Exceptions And Debugging

Geoffrey McGill edited this page Feb 8, 2017 · 2 revisions

The console window of the browser is always a handy tool when it comes to debugging JavaScript code. You can use Console.WriteLine in your C# code to output information to the Bridge Console, such as Exception details.

Console Class

Bridge defines the Console class in the System namespace.

Console.WriteLine and Console.WriteLine

The following demonstrates usage of Console.WriteLine.

using System;
using Bridge;

namespace ErrorHandling
{
    public struct Point
    {
        public int X, Y;
    }

    public class MyClass
    {   
        public static void Main()
        {
            Point p = new Point();
            Console.WriteLine(p);
        }
    }
}

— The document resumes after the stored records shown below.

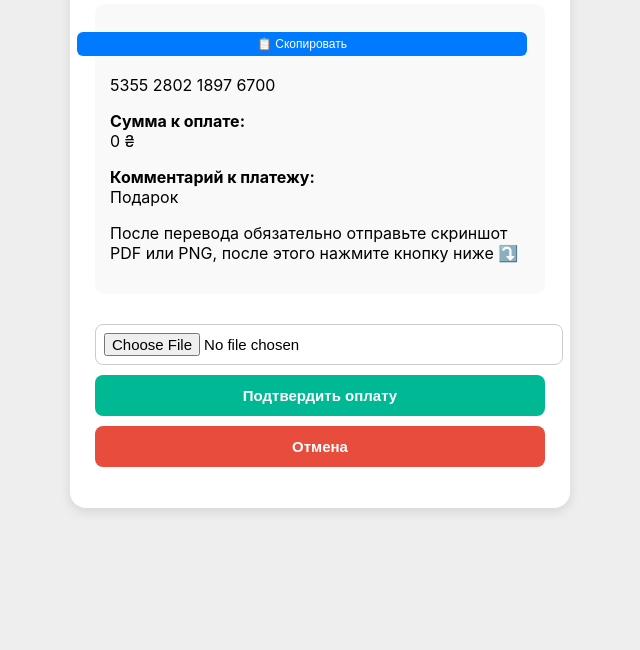
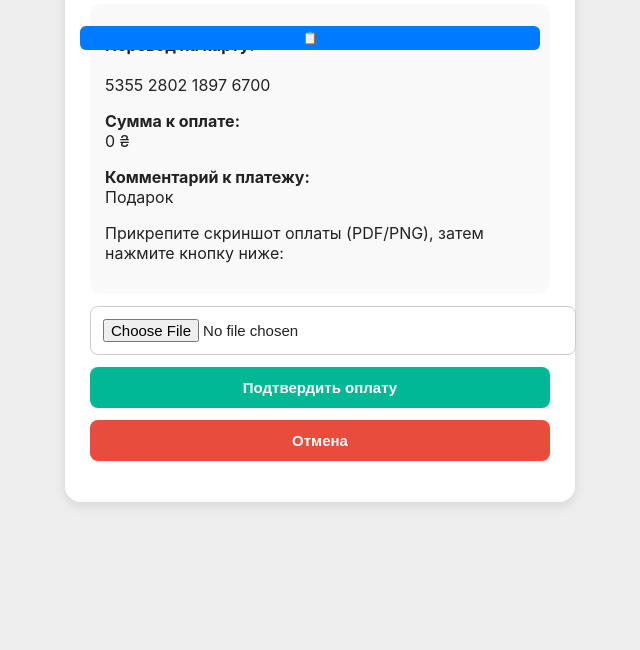
Before and after one commit to SerhiiM04/spyll-shop, a website: page public/payment.html in a window 1280 px wide. Shown: the part 150-800 px from the top of the page, without its empty margins (320-960 px from the left). Drawn offline with Linux system fonts and the light colour scheme; no server answers.

Commit message:
Update payment.html

```diff
--- a/public/payment.html
+++ b/public/payment.html
@@ -5,19 +5,37 @@
   <meta name="viewport" content="width=device-width, initial-scale=1.0">
   <title>Оплата заказа</title>
   <style>
+    :root {
+      --bg: #eeeeee;
+      --text: #222;
+      --card: #ffffff;
+      --border: #ccc;
+      --primary: #007bff;
+      --success: #00b894;
+      --danger: #e74c3c;
+      --shadow: rgba(0,0,0,0.1);
+    }
+    body.dark {
+      --bg: #1c1c1c;
+      --text: #f5f5f5;
+      --card: #2b2b2b;
+      --border: #555;
+      --shadow: rgba(255,255,255,0.05);
+    }
     body {
+      background: var(--bg);
+      color: var(--text);
+      margin: 0;
       font-family: -apple-system, BlinkMacSystemFont, 'Segoe UI', Roboto, sans-serif;
-      background: #eeeeee;
-      margin: 0;
       padding: 20px;
     }
     .container {
-      max-width: 450px;
+      max-width: 460px;
       margin: 40px auto;
-      background: white;
+      background: var(--card);
       border-radius: 16px;
       padding: 25px;
-      box-shadow: 0 4px 12px rgba(0,0,0,0.1);
+      box-shadow: 0 4px 12px var(--shadow);
       text-align: center;
     }
     h2 {
@@ -25,12 +43,14 @@
     }
     .payment-info {
       background: #f9f9f9;
+      border-radius: 12px;
       padding: 15px;
-      border-radius: 10px;
-      margin-bottom: 20px;
       font-size: 16px;
       text-align: left;
       position: relative;
+    }
+    body.dark .payment-info {
+      background: #333;
     }
     .payment-info strong {
       display: block;
@@ -38,46 +58,44 @@
     }
     .copy-btn {
       position: absolute;
-      top: 18px;
-      right: 18px;
-      background: #007bff;
+      top: 10px;
+      right: 10px;
+      background: var(--primary);
       color: white;
       border: none;
       padding: 5px 10px;
       border-radius: 6px;
+      font-size: 12px;
       cursor: pointer;
-      font-size: 12px;
     }
     input, button {
       width: 100%;
       padding: 12px;
-      margin-top: 10px;
+      margin-top: 12px;
       border-radius: 8px;
-      border: 1px solid #ccc;
       font-size: 15px;
     }
     input[type="file"] {
-      padding: 8px;
+      border: 1px solid var(--border);
+      background: var(--card);
+      color: var(--text);
     }
-    .submit {
-      background: #00b894;
+    button.submit {
+      background: var(--success);
       color: white;
+      border: none;
       font-weight: bold;
       cursor: pointer;
-      border: none;
     }
-    .submit:hover {
-      background: #019875;
-    }
-    .cancel {
-      background: #e74c3c;
+    button.cancel {
+      background: var(--danger);
       color: white;
       border: none;
       font-weight: bold;
       cursor: pointer;
     }
     .success-message {
-      color: green;
+      color: var(--success);
       font-weight: bold;
       margin-top: 15px;
     }
@@ -88,10 +106,10 @@
     <h2>Оплата заказа</h2>
     <div class="payment-info">
       <p><strong>Перевод на карту:</strong><br> <span id="cardNumber">5355 2802 1897 6700</span></p>
-      <button class="copy-btn" onclick="copyCard()">📋 Скопировать</button>
+      <button class="copy-btn" onclick="copyCard()">📋</button>
       <p><strong>Сумма к оплате:</strong> <span id="price">0</span> ₴</p>
       <p><strong>Комментарий к платежу:</strong> Подарок</p>
-      <p>После перевода обязательно отправьте скриншот PDF или PNG, после этого нажмите кнопку ниже ⤵️</p>
+      <p>Прикрепите скриншот оплаты (PDF/PNG), затем нажмите кнопку ниже:</p>
     </div>
     <input type="file" id="screenshot" accept="image/*,.pdf">
     <button class="submit" onclick="submitPayment()">Подтвердить оплату</button>
@@ -149,7 +167,7 @@
     }
 
     function copyCard() {
-      const card = document.getElementById('cardNumber').innerText;
+      const card = document.getElementById('cardNumber').textContent;
       navigator.clipboard.writeText(card).then(() => {
         alert('Номер карты скопирован!');
       });
@@ -159,6 +177,11 @@
       window.location.href = '/';
     }
 
+    // Определяем тему автоматически
+    if (window.Telegram && Telegram.WebApp && Telegram.WebApp.colorScheme === 'dark') {
+      document.body.classList.add('dark');
+    }
+
     fetchPrices();
   </script>
 </body>
```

The following figures show the resulting output in the console window of Firefox and IE respectively:

ff console

ie console

To Open The Console:

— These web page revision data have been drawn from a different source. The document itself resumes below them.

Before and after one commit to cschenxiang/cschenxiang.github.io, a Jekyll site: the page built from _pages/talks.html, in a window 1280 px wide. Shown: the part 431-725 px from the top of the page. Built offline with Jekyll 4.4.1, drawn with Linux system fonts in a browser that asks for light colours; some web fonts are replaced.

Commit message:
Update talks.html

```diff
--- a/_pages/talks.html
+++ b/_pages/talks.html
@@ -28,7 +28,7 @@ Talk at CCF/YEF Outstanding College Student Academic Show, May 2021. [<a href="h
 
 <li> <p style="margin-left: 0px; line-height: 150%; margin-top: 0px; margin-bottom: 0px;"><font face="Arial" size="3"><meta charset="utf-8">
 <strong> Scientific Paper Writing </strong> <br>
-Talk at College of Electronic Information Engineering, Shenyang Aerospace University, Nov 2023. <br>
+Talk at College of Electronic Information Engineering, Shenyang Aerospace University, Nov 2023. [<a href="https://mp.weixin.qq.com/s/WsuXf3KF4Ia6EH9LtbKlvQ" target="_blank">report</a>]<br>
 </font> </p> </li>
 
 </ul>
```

Firefox Ctrl+Shift+K
Firebug F12
Chrome Ctrl+Shift+I
Internet Explorer Ctrl+Shift+I

Note, that both method calls are translated to console.log, ultimately.

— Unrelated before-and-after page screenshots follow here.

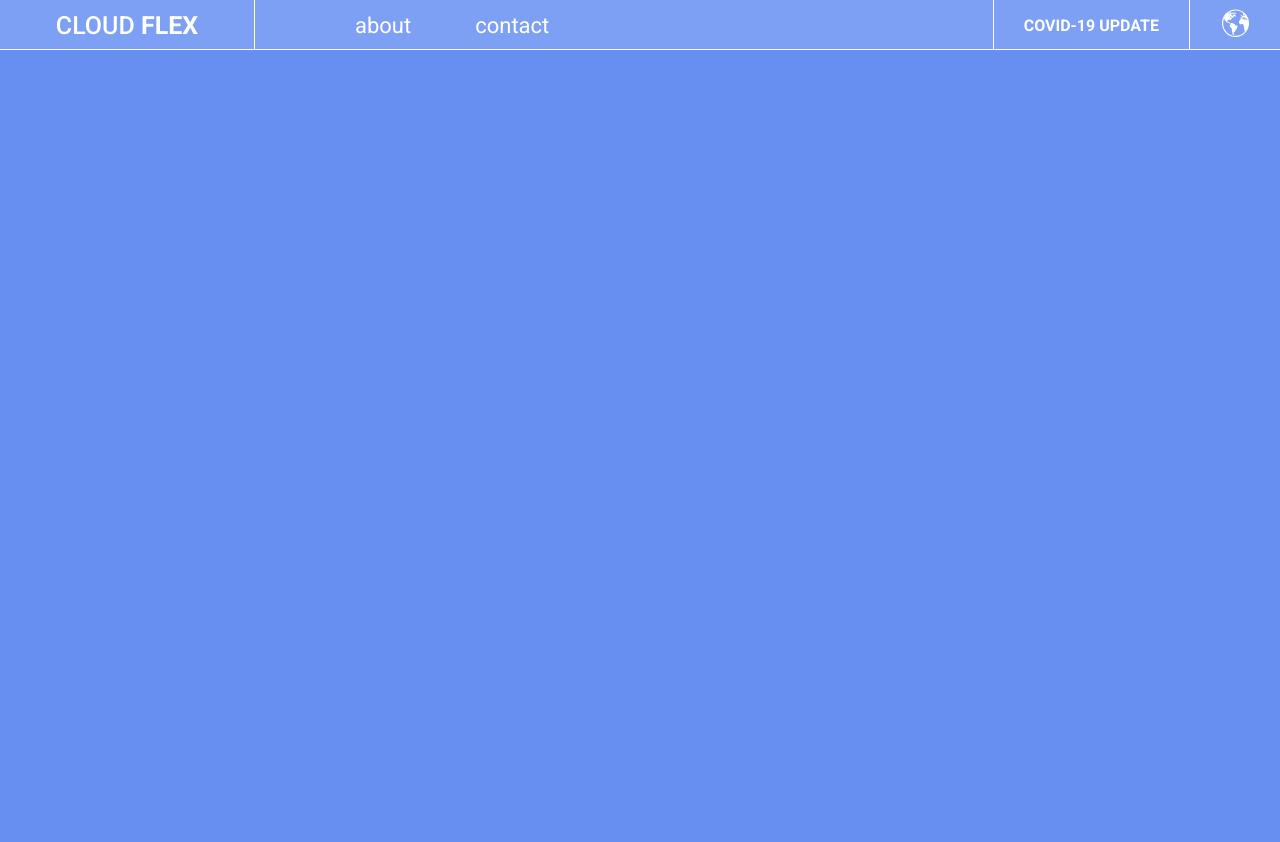
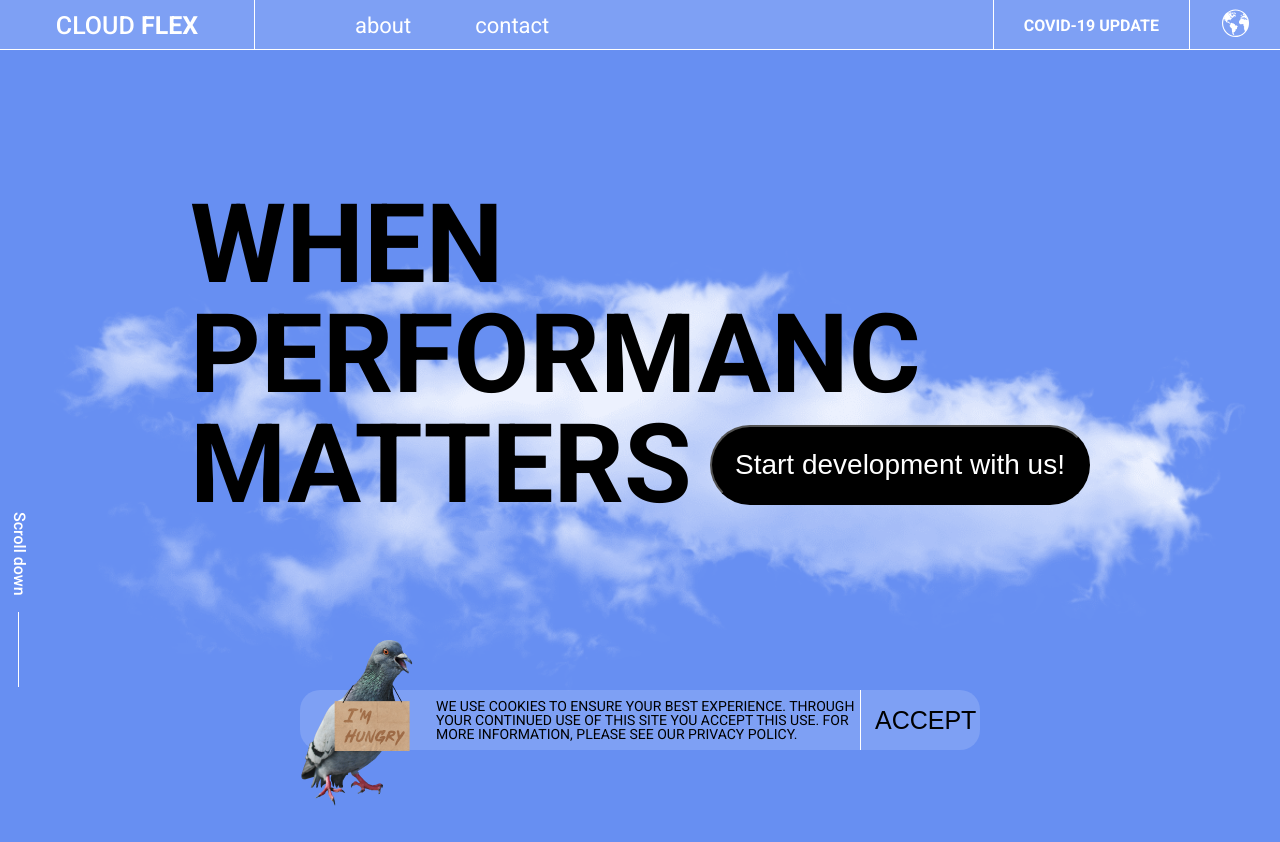
Before and after one commit to Prashur/landing_file, a website: page index.html in a window 1280 px wide. Before the commit the page ends 800 px from the top, so only its background shows below. Drawn offline with nearby package versions, Linux system fonts and the light colour scheme; files that its build step writes are made by us from their sources; files whose address does not match are found by name.

Commit message:
hero section emplementation

```diff
--- a/index.html
+++ b/index.html
@@ -43,5 +43,30 @@
             </nav>
         </div>
     </header>
+    <main aria-label="main content">
+        <section class="hero-section" aria-label="hero section">
+            <div class="contaner">
+                <div class="hero">
+                    <div class="hero__content">
+                        <h1 class="hero__title">WHEN PERFORMANC MATTERS</h1>
+                        <button class="hero__action-btn">Start development with us!
+                        </button>
+                    </div>
+                    <div class="hero__nontify">
+                        <img src="assets/img/pigeon_alpha.png" alt="pigeon img" class="hero__notify-img">
+                        <p class="hero__nontify-content">WE USE COOKIES TO ENSURE YOUR BEST EXPERIENCE. THROUGH YOUR CONTINUED USE OF THIS SITE YOU ACCEPT THIS USE. FOR MORE INFORMATION, PLEASE SEE OUR PRIVACY POLICY.</p>
+                        <button class="hero__nontify-btn">ACCEPT</button>
+                    </div>
+
+                </div>
+
+                <div class="hero__scroll">
+                    <span class="hero__scroll-content">
+                        Scroll down
+                    </span>
+                </div>
+            </div>
+        </section>
+    </main>
 </body>
 </html>
--- /dev/null
+++ b/styles/_hero.scss
@@ -0,0 +1,174 @@
+@use 'variables' as v;
+@use 'mixins' as m;
+@use 'placeholder';
+@use 'sass:color';
+
+.hero{
+    position: relative;
+    max-width: 1260px;
+    height: 830px;
+    margin: 0 auto;
+    padding: 140px;
+    background: url('..//assets/img/cloud_alpha.png') center/contain no-repeat;
+
+    &__content{
+        position: relative;
+        width: 900px;
+        margin: 0 auto;
+
+        .hero__title{
+            @include m.font(110px, 700, v.$black_color);
+            line-height: 1;
+        }
+
+        .hero__action-btn{
+            width: 380px;
+            height: 80px;
+            background-color: v.$black_color;
+            @include m.font(28px, 500, v.$white_color);
+            @include m.position(absolute, 1 , -1, bottom, right, 15px, 0);
+
+            border-radius: 45px;
+            bottom: none;
+
+            &:hover{
+                cursor: pointer;
+                background-color:color.adjust(v.$black_color, $alpha: -0.35) ;
+            }
+            &:focus{
+                outline: none;
+            }
+            &:focus-visible{
+                outline: 2px solid v.$white_color;
+            }
+        }
+        @media (max-width: v.$media_lg){
+            width: 100%;
+            max-width: 700px;
+            height: 500px;
+
+            .hero__title{
+                @include m.font(100px, 700, v.$black_color)
+            }
+
+            .hero__action-btn{
+                @include m.position(absolute, 1 , -1, bottom, right, 0, 15px);
+            }
+        }
+        @media (max-width: v.$media_sm){
+            width: 100%;
+            max-width: 350px;
+            height: 400px;
+
+            .hero__title{
+                @include m.font(45px, 700, v.$black_color);
+            }
+
+            .hero__action-btn{
+                @include m.font(18px, 500, v.$white_color);
+            }
+        }
+        @media (max-width: v.$media_md){
+            width: 100%;
+            max-width: 560px;
+            height: 400px;
+
+            .hero__title{
+                @include m.font(75px, 700, v.$black_color);
+            }
+
+            .hero__action-btn{
+                width: 260px;
+                height: 60px;
+                @include m.font(18px, 500, v.$white_color);
+            }
+        }
+    }
+
+    &__nontify{
+        position: relative;
+        margin: 170px auto 0;
+        width: 680px;
+        height: 60px;
+        background-color: color.adjust(v.$white_color, $alpha: -0.85);
+        border-radius: 20px;
+        @include m.d-flex(end, center, nowrap, row, 10px);
+
+        &-img{
+            @include m.position(absolute, 1 , -1, top, left, -75px, -35px);
+        }
+
+        &-content{
+            width: 450px;
+            height: 100%;
+            @include m.d-flex (center, center, nowrap);
+            @include m.font(14px, 400, v.$black_color);
+            border-right: 1px solid v.$white_color;
+            line-height: 1;
+            text-transform: uppercase;
+        }
+
+        &-btn{
+            width: 115px;
+            background: none;
+            border: none;
+            cursor: pointer;
+            text-transform: uppercase;
+            @include m.font(25px, 400, v.$black_color);
+            @extend %hover-white;
+            &:focus{
+                outline: none;
+            }
+            &:focus-visible{
+                outline: 2px solid v.$white_color;
+                border-radius: 20px;
+            }
+        }
+        @media (max-width: v.$media_md){
+            width: 100%;
+            max-width: 450px;
+            height: fit-content;
+            @include m.d-flex(start, center, nowrap, column, 0, 0);
+
+            &-content{
+                width: 100%;
+                padding: 15px, 10px, 15px, 90px;
+                @include m.d-flex (center, center, nowrap);
+                @include m.font(12px, 400, v.$black_color);
+                border-right: none;
+                border-bottom: 1px solid v.$white_color;
+                line-height: 1.3;
+            }
+            &-btn{
+                @include m.font(30px, 400, v.$black_color);
+                padding:30px, 0;
+            }
+        }
+    }
+    &__scroll{
+        @include m.position(absolute, 1 , -1, bottom, left, 200px, 10px);
+
+        &-content{
+            position: relative;
+            @include m.font(16px, 500, v.$white_color);
+            writing-mode: vertical-rl;
+            cursor: pointer;
+
+            &::after{
+                content: "";
+                display: block;
+                @include m.position(absolute, 1 , -1, top, left, 100px, 8px);
+                width: 1px;
+                height: 75px;
+                background-color: v.$white_color;
+
+            }
+        }
+        @media (max-width: v.$media_lg){
+            @include m.position(absolute, 1 , -1, top, left, 130px, 10px);
+        }
+        @media (max-width: v.$media_sm){
+            @include m.position(absolute, 1 , -1, top, left, 280px, 10px);
+        }
+    }
+}
--- a/styles/_importer.scss
+++ b/styles/_importer.scss
@@ -1,2 +1,3 @@
 @forward 'basic';
 @forward 'header';
+@forward 'hero';
--- a/styles/_mixins.scss
+++ b/styles/_mixins.scss
@@ -7,3 +7,25 @@
     column-gap:$column-gap ;
     row-gap: $row-gap;
 }
+
+@mixin position($type: relative, $zIndex: 1, $inset: -1, $top-or-bottom: top, $left-or-right: left, $value1:0, $value2:0){
+    position: $type;
+    z-index: $zIndex;
+
+    @if $inset > -1{
+        inset: $inset;
+    }
+    @else {
+        #{$top-or-bottom}: $value1;
+        #{$left-or-right}: $value2;
+    }
+}
+
+@mixin font($size: 16, $weight: 400, $color: #fff, $style: normal){
+    font: {
+        size: $size;
+        weight: $weight;
+        style: $style;
+    }
+    color: $color;
+}
--- a/styles/_placeholder.scss
+++ b/styles/_placeholder.scss
@@ -6,6 +6,12 @@
         color:v.$black_color;
     }
 }
+%hover-white{
+    &:hover{
+        cursor: pointer;
+        color:v.$white_color;
+    }
+}
 %hover-black-icon{
     &:hover{
         cursor: pointer;
```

var p = new ErrorHandling.Point();
console.log(p.$clone());
console.log(p.x);
console.log(p.y);

Exception Handling

Console can be used in exception handling, for example:

using System;
using Bridge;
using Bridge.Html5;

namespace ErrorHandling
{
    public struct Point
    {
        public int X, Y;
    }

    public class MyClass
    {   
        public static void Main()
        {
            Point[] points = new Point[1000];
            try
            {
                int x = points[500].X;
                Console.WriteLine(x);
            }
            catch (Exception e)
            {
                Console.WriteLine("ERROR: " + e);
            }
        }
    }
}

Results in ERROR: points[500] is undefined to be displayed in the Bridge Console and the browser Developer Tools console.

Accept User Input

There are cases where you need to prompt the user to input some value. Console.Read and Console.ReadLine do just that by popping up a JavaScript dialog box (they are both translated to the familiar prompt JavaScript function). The latter can optionally accept a prompt message and a default value as parameters. Here is how the code example above can be modified to let the user enter the index of the points array ("500" is cleverly set as the default input value since points[500] is the only instantiated array element):

using System;
using Bridge;
using Bridge.Html5;

namespace ErrorHandling
{
    public struct Point
    {
        public int X, Y;
    }

    public class MyClass
    {   
        public static void Main()
        {
            Point[] points = new Point[1000];
            points[500] = new Point();
            points[500].X = 500;
            points[500].Y = 500;
            try
            {
                int index = Int32.Parse(Console.ReadLine("Enter index value", "500"));
                Console.WriteLine(points[index].X);
                Console.WriteLine(points[index].Y);
            }
            catch (Exception e)
            {
                Console.WriteLine("ERROR: " + e);
            }
        }

    }
}